Paradoxically, at a time when historical knowledge is marshalled by an increasing number of specialists, amateurs, novelists, poets, memoirists and activists aided, it must be admitted, by digitised archives, the difficulty of historical study and analysis—the slow act of reading, accreting, synthesising and above all thinking about those long fields stretching away in time—is replaced by simpler alternatives: among them, dogmatism, the easy pleasures of certainty, and nostalgia. One might even feel, ironically, nostalgia for the so-called history wars of decades past: at least in those arguments, all parties possessed the virtue of believing history to be something of critical importance despite divergent views of how it might be written, read or understood.
Yet even that value is threatened by history being increasingly manoeuvred into position as an ideological north star where myth becomes, to use Shakespeare, an ‘ever-fixed mark’ and language decays through trite usage, cliché and lazy inaccuracy. Look no further than the impossibility of balanced discussion around our two most conflictive national dates: 26 January and 25 April. These are no longer sites inviting analysis, but are the cue for open-invitation slanging matches, marked by radicalised and entrenched positioning and the sloppy use of historical argument. Our time does not tolerate ambiguity.

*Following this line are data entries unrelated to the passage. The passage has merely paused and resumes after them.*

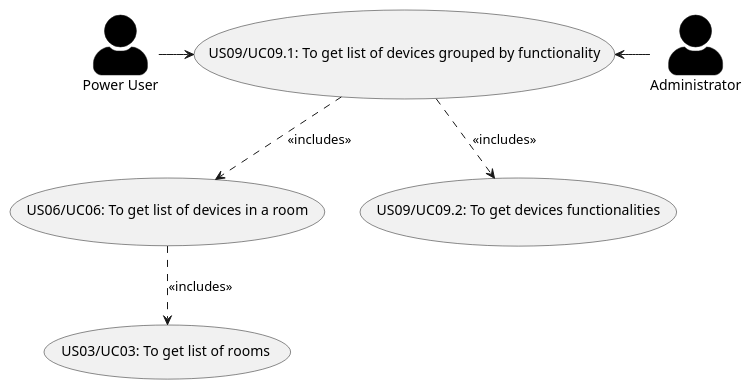
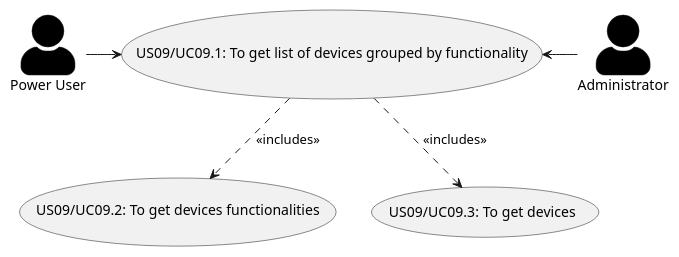
The diagram in docs/ooa/useCaseDiagram/US09GetListOfDevicesGroupedByFuncionality.puml (olivDiogo/SmartHome), drawn with PlantUML before and after one commit.

Commit message:
#102 [UPDATE]: Updated use case diagram for US09. Close issue.

```diff
--- a/docs/ooa/useCaseDiagram/US09GetListOfDevicesGroupedByFuncionality.puml
+++ b/docs/ooa/useCaseDiagram/US09GetListOfDevicesGroupedByFuncionality.puml
@@ -1,23 +1,21 @@
 @startuml
 'https://plantuml.com/use-case-diagram
 'left to right direction
 skinparam actorStyle awesome
 skinparam ActorBackgroundColor black
 
 :Administrator: as Admin
 :Power User: as Power_User
 
-(US03/UC03: To get list of rooms) as (Use3)
-(US06/UC06: To get list of devices in a room) as (Use6)
 (US09/UC09.1: To get list of devices grouped by functionality) as (Use9.1)
 (US09/UC09.2: To get devices functionalities) as (Use9.2)
+(US09/UC09.3: To get devices) as (Use9.3)
 
 Admin -left-> (Use9.1)
 
 Power_User -right-> (Use9.1)
 
-(Use6) ..> (Use3): <<includes>>
-(Use9.1) ..> (Use6): <<includes>>
+(Use9.1) ..> (Use9.3): <<includes>>
 (Use9.1) ..> (Use9.2): <<includes>>
 
 @enduml
```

• • •
The destruction of archives is an age-old phenomenon; what is new is their destruction not for political or ideological purposes—the desire to remove the inconvenient truths of how people used to view the world—but for economic reasons. We can no longer afford, apparently, to hold onto so much of the past—all the physical evidence, the clutter of awkward and forgotten lives. Gigantic volumes of documentation occupy space that could be more efficiently used—or simply sold off for profit. In 1960s and 1970s Spain, for example, whole truckloads of archives, critical for understanding the fate of political prisoners, the thousands of lost, exiled and executed, were sold by weight to recycling companies for short-term cash windfalls. Writing in the Monthly on the recent disastrous loss of archives at the ANU’s Chifley Library, Sam Vincent could not miss the terrible irony of the Humanities collection having been taken underground in order to free up space for the compact and dust-free splendour of the digital, only for those paper and analogue relics to meet their fate below, flood-ruined in their new dungeon home.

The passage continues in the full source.